▶ **What you are asked to do**
Would you please copy every line of the material that follows, exactly as it reads?

▶ **Material provided**
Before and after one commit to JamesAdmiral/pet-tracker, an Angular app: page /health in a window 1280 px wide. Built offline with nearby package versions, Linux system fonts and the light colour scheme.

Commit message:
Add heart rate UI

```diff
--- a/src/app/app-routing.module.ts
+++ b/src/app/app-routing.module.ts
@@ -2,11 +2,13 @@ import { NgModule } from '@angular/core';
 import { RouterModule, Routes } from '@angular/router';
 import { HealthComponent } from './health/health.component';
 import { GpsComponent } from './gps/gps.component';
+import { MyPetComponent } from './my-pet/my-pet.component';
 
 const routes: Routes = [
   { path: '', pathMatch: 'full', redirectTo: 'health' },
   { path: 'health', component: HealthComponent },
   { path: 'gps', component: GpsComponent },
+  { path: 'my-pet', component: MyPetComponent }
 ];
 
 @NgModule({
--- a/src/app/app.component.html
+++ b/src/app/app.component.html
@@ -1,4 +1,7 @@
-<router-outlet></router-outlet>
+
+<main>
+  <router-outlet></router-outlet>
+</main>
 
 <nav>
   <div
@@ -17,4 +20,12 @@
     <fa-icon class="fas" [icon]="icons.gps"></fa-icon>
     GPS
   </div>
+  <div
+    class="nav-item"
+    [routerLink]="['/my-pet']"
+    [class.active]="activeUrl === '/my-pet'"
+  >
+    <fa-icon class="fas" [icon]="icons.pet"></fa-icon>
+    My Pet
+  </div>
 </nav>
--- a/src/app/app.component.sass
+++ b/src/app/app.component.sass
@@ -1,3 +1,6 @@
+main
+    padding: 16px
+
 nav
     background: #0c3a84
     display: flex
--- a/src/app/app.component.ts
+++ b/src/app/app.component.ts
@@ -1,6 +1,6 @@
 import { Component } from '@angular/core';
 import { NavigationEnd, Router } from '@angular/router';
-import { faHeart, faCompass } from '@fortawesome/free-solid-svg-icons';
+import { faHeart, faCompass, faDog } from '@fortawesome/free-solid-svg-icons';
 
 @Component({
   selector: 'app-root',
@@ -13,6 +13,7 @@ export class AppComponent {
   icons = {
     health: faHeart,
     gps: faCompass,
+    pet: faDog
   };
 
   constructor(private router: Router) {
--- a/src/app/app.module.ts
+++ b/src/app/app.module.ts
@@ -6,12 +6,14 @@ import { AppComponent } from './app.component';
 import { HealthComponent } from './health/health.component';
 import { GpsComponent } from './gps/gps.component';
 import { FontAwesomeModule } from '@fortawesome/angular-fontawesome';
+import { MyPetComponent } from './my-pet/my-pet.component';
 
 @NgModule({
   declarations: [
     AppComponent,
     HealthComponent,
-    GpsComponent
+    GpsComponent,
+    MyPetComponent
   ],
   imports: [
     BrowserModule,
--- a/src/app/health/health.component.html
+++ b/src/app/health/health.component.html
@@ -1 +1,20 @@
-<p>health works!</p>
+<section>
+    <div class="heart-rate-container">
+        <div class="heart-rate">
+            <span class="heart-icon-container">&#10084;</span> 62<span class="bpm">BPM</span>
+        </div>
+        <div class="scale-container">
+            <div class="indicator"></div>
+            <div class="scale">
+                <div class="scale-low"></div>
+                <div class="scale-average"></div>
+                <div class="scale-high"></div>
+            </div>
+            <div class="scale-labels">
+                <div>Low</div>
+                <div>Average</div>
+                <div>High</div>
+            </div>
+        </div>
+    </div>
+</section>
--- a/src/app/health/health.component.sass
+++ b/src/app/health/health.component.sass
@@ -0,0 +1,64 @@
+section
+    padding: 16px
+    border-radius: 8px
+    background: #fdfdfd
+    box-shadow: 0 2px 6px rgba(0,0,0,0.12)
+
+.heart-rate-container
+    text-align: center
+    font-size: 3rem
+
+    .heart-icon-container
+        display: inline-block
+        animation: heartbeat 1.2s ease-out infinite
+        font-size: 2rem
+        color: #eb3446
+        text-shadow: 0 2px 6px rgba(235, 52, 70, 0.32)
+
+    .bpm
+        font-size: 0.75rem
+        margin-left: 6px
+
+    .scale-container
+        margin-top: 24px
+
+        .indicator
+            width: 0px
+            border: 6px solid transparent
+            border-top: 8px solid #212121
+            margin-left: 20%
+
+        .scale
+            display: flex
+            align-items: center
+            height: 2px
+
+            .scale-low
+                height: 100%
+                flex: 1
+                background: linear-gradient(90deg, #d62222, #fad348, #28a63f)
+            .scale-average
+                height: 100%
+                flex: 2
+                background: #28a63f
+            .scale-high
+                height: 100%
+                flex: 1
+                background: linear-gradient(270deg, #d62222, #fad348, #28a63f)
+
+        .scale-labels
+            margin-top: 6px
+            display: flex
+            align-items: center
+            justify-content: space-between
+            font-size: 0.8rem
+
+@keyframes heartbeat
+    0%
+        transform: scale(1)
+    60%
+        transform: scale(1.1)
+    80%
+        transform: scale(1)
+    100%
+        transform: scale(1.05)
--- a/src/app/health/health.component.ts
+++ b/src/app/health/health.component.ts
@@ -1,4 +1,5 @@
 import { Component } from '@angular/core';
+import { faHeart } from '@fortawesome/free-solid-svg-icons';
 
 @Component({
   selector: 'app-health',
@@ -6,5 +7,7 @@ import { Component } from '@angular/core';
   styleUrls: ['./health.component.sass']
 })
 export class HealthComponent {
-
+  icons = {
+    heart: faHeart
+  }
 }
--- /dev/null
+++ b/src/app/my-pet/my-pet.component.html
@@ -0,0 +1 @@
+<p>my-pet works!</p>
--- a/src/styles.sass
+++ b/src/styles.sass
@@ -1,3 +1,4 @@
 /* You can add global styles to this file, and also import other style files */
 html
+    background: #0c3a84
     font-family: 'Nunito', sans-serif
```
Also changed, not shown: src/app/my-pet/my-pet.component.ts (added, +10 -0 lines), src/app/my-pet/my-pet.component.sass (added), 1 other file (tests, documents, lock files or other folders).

▶ **Completed exercise**
Before and after one commit to JamesAdmiral/pet-tracker, an Angular app: page /health in a window 1280 px wide. Built offline with nearby package versions, Linux system fonts and the light colour scheme.

Commit message:
Add heart rate UI

```diff
--- a/src/app/app-routing.module.ts
+++ b/src/app/app-routing.module.ts
@@ -2,11 +2,13 @@ import { NgModule } from '@angular/core';
 import { RouterModule, Routes } from '@angular/router';
 import { HealthComponent } from './health/health.component';
 import { GpsComponent } from './gps/gps.component';
+import { MyPetComponent } from './my-pet/my-pet.component';
 
 const routes: Routes = [
   { path: '', pathMatch: 'full', redirectTo: 'health' },
   { path: 'health', component: HealthComponent },
   { path: 'gps', component: GpsComponent },
+  { path: 'my-pet', component: MyPetComponent }
 ];
 
 @NgModule({
--- a/src/app/app.component.html
+++ b/src/app/app.component.html
@@ -1,4 +1,7 @@
-<router-outlet></router-outlet>
+
+<main>
+  <router-outlet></router-outlet>
+</main>
 
 <nav>
   <div
@@ -17,4 +20,12 @@
     <fa-icon class="fas" [icon]="icons.gps"></fa-icon>
     GPS
   </div>
+  <div
+    class="nav-item"
+    [routerLink]="['/my-pet']"
+    [class.active]="activeUrl === '/my-pet'"
+  >
+    <fa-icon class="fas" [icon]="icons.pet"></fa-icon>
+    My Pet
+  </div>
 </nav>
--- a/src/app/app.component.sass
+++ b/src/app/app.component.sass
@@ -1,3 +1,6 @@
+main
+    padding: 16px
+
 nav
     background: #0c3a84
     display: flex
--- a/src/app/app.component.ts
+++ b/src/app/app.component.ts
@@ -1,6 +1,6 @@
 import { Component } from '@angular/core';
 import { NavigationEnd, Router } from '@angular/router';
-import { faHeart, faCompass } from '@fortawesome/free-solid-svg-icons';
+import { faHeart, faCompass, faDog } from '@fortawesome/free-solid-svg-icons';
 
 @Component({
   selector: 'app-root',
@@ -13,6 +13,7 @@ export class AppComponent {
   icons = {
     health: faHeart,
     gps: faCompass,
+    pet: faDog
   };
 
   constructor(private router: Router) {
--- a/src/app/app.module.ts
+++ b/src/app/app.module.ts
@@ -6,12 +6,14 @@ import { AppComponent } from './app.component';
 import { HealthComponent } from './health/health.component';
 import { GpsComponent } from './gps/gps.component';
 import { FontAwesomeModule } from '@fortawesome/angular-fontawesome';
+import { MyPetComponent } from './my-pet/my-pet.component';
 
 @NgModule({
   declarations: [
     AppComponent,
     HealthComponent,
-    GpsComponent
+    GpsComponent,
+    MyPetComponent
   ],
   imports: [
     BrowserModule,
--- a/src/app/health/health.component.html
+++ b/src/app/health/health.component.html
@@ -1 +1,20 @@
-<p>health works!</p>
+<section>
+    <div class="heart-rate-container">
+        <div class="heart-rate">
+            <span class="heart-icon-container">&#10084;</span> 62<span class="bpm">BPM</span>
+        </div>
+        <div class="scale-container">
+            <div class="indicator"></div>
+            <div class="scale">
+                <div class="scale-low"></div>
+                <div class="scale-average"></div>
+                <div class="scale-high"></div>
+            </div>
+            <div class="scale-labels">
+                <div>Low</div>
+                <div>Average</div>
+                <div>High</div>
+            </div>
+        </div>
+    </div>
+</section>
--- a/src/app/health/health.component.sass
+++ b/src/app/health/health.component.sass
@@ -0,0 +1,64 @@
+section
+    padding: 16px
+    border-radius: 8px
+    background: #fdfdfd
+    box-shadow: 0 2px 6px rgba(0,0,0,0.12)
+
+.heart-rate-container
+    text-align: center
+    font-size: 3rem
+
+    .heart-icon-container
+        display: inline-block
+        animation: heartbeat 1.2s ease-out infinite
+        font-size: 2rem
+        color: #eb3446
+        text-shadow: 0 2px 6px rgba(235, 52, 70, 0.32)
+
+    .bpm
+        font-size: 0.75rem
+        margin-left: 6px
+
+    .scale-container
+        margin-top: 24px
+
+        .indicator
+            width: 0px
+            border: 6px solid transparent
+            border-top: 8px solid #212121
+            margin-left: 20%
+
+        .scale
+            display: flex
+            align-items: center
+            height: 2px
+
+            .scale-low
+                height: 100%
+                flex: 1
+                background: linear-gradient(90deg, #d62222, #fad348, #28a63f)
+            .scale-average
+                height: 100%
+                flex: 2
+                background: #28a63f
+            .scale-high
+                height: 100%
+                flex: 1
+                background: linear-gradient(270deg, #d62222, #fad348, #28a63f)
+
+        .scale-labels
+            margin-top: 6px
+            display: flex
+            align-items: center
+            justify-content: space-between
+            font-size: 0.8rem
+
+@keyframes heartbeat
+    0%
+        transform: scale(1)
+    60%
+        transform: scale(1.1)
+    80%
+        transform: scale(1)
+    100%
+        transform: scale(1.05)
--- a/src/app/health/health.component.ts
+++ b/src/app/health/health.component.ts
@@ -1,4 +1,5 @@
 import { Component } from '@angular/core';
+import { faHeart } from '@fortawesome/free-solid-svg-icons';
 
 @Component({
   selector: 'app-health',
@@ -6,5 +7,7 @@ import { Component } from '@angular/core';
   styleUrls: ['./health.component.sass']
 })
 export class HealthComponent {
-
+  icons = {
+    heart: faHeart
+  }
 }
--- /dev/null
+++ b/src/app/my-pet/my-pet.component.html
@@ -0,0 +1 @@
+<p>my-pet works!</p>
--- a/src/styles.sass
+++ b/src/styles.sass
@@ -1,3 +1,4 @@
 /* You can add global styles to this file, and also import other style files */
 html
+    background: #0c3a84
     font-family: 'Nunito', sans-serif
```
Also changed, not shown: src/app/my-pet/my-pet.component.ts (added, +10 -0 lines), src/app/my-pet/my-pet.component.sass (added), 1 other file (tests, documents, lock files or other folders).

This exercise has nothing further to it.